To do> Only a number is wanted here. Tally the lines of the data that contain "Gemini".

(Modification records)
_ _ _ _

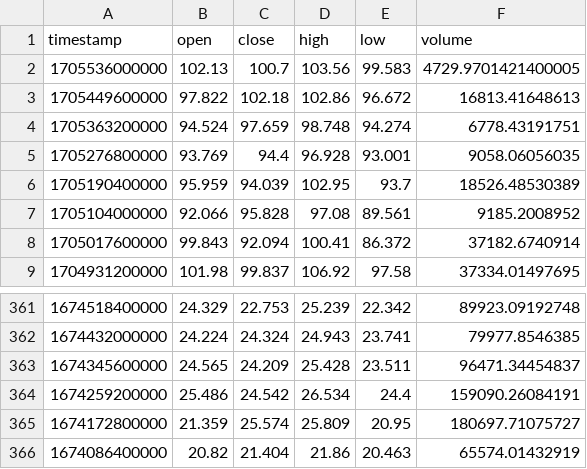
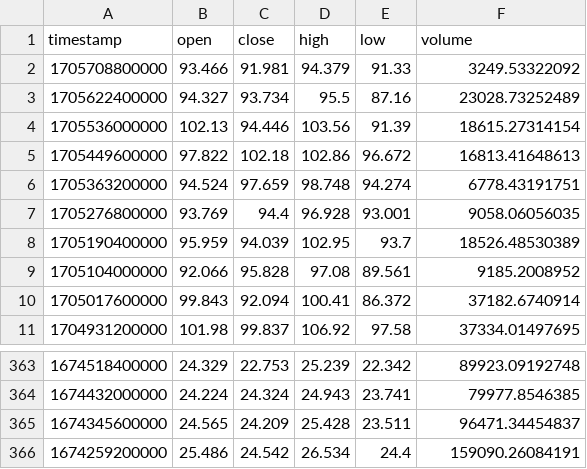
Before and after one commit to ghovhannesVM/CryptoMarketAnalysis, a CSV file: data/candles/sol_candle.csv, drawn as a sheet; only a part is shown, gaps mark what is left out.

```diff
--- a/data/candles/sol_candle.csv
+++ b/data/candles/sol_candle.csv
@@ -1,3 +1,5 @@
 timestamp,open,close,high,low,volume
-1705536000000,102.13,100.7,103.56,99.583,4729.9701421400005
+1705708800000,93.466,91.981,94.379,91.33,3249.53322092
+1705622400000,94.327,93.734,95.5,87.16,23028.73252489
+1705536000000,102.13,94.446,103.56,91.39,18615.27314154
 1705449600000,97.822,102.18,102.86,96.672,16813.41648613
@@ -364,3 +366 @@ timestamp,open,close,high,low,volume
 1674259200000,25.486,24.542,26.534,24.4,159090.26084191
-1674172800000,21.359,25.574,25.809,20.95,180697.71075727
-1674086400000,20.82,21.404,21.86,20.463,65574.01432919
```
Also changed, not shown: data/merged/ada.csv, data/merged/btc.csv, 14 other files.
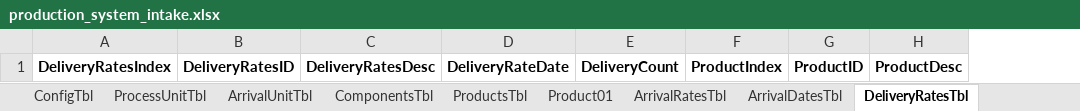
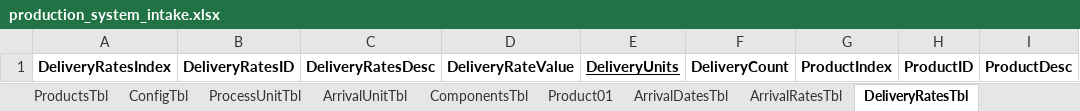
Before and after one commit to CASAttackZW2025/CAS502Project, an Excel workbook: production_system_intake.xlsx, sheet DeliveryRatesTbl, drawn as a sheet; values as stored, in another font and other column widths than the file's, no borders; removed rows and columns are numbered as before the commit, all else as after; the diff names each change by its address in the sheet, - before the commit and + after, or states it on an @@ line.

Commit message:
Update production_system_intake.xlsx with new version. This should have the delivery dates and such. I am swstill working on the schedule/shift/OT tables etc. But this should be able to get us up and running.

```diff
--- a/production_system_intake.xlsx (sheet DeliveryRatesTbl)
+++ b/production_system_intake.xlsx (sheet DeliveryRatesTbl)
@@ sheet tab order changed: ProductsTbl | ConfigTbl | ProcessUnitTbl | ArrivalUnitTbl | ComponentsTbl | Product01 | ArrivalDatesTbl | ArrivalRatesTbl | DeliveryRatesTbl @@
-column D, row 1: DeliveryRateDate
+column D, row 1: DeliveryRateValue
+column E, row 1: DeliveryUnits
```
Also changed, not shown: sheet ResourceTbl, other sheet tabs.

_ _ _ _

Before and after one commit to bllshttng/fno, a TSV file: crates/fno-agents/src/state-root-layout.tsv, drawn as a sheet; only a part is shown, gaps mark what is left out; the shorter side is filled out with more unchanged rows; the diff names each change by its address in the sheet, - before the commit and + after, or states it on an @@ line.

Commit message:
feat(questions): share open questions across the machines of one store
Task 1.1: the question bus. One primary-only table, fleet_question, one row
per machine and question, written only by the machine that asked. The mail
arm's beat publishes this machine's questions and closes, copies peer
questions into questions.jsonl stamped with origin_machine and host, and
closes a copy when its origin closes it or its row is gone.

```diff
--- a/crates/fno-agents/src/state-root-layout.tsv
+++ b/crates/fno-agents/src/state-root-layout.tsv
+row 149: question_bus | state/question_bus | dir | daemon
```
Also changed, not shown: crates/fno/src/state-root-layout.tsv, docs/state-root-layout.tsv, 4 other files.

_ _ _ _

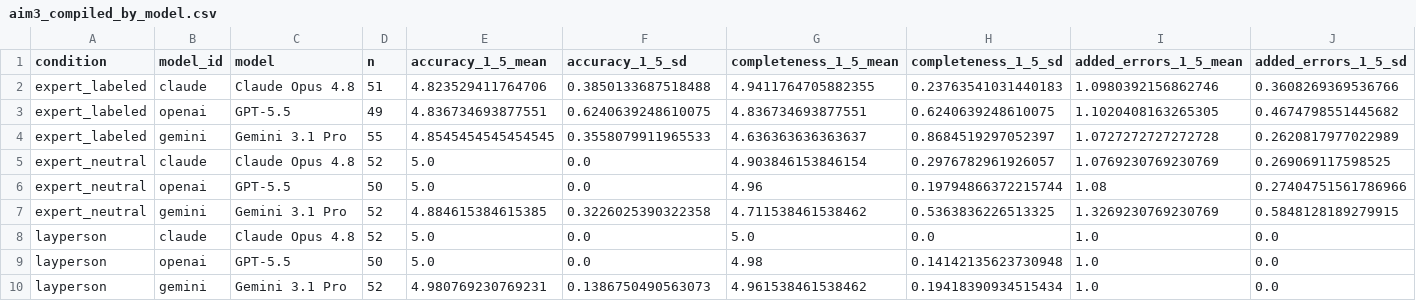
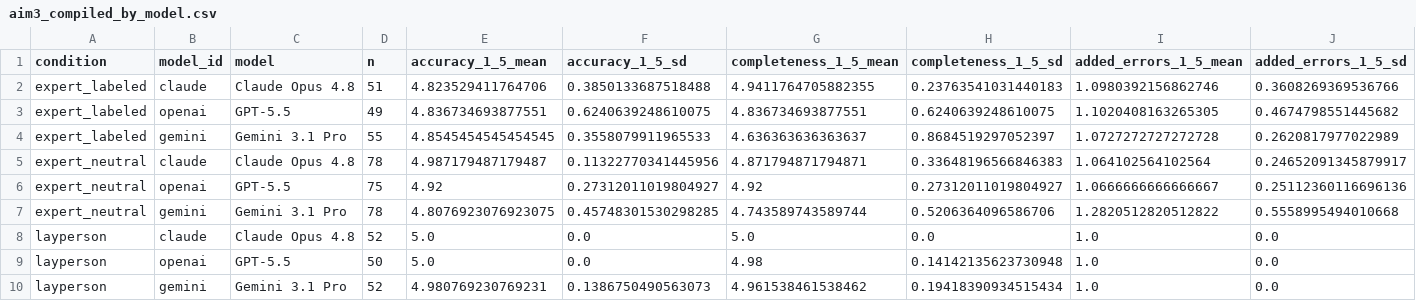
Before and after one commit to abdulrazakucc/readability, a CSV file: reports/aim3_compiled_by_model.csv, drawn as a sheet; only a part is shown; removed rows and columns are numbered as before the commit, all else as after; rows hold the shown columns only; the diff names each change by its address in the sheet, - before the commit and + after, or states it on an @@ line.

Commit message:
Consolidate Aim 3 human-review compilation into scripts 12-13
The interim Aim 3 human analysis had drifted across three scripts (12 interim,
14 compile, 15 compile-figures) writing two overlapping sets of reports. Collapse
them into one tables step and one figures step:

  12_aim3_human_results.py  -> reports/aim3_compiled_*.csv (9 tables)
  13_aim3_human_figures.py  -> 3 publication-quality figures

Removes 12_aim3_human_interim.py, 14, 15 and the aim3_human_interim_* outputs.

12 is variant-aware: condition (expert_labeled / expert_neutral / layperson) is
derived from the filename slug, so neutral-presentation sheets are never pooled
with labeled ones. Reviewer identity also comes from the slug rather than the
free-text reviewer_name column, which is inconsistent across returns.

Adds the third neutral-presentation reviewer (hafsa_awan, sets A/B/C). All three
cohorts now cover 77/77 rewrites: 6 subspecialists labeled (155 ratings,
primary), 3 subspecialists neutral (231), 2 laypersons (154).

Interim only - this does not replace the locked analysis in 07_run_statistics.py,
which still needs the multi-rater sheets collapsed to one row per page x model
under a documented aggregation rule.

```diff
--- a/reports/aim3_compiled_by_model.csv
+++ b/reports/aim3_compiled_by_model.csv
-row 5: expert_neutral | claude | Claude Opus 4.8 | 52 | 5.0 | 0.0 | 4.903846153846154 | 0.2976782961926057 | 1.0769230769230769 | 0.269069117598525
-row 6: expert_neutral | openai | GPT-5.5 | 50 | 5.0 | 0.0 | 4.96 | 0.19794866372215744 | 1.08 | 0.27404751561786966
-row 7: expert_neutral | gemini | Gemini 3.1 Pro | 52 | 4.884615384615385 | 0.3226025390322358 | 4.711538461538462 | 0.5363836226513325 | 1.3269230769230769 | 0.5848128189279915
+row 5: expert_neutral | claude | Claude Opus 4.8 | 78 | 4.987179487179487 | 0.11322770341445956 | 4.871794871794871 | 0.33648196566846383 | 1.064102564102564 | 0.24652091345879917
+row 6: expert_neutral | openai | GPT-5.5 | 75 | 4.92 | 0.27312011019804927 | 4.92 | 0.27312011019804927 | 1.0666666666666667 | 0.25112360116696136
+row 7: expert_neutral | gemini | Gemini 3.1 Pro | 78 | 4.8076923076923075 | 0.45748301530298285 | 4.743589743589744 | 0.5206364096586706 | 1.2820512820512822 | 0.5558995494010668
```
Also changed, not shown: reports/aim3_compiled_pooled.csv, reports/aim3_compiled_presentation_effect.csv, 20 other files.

_ _ _ _

Solution to the problem> 2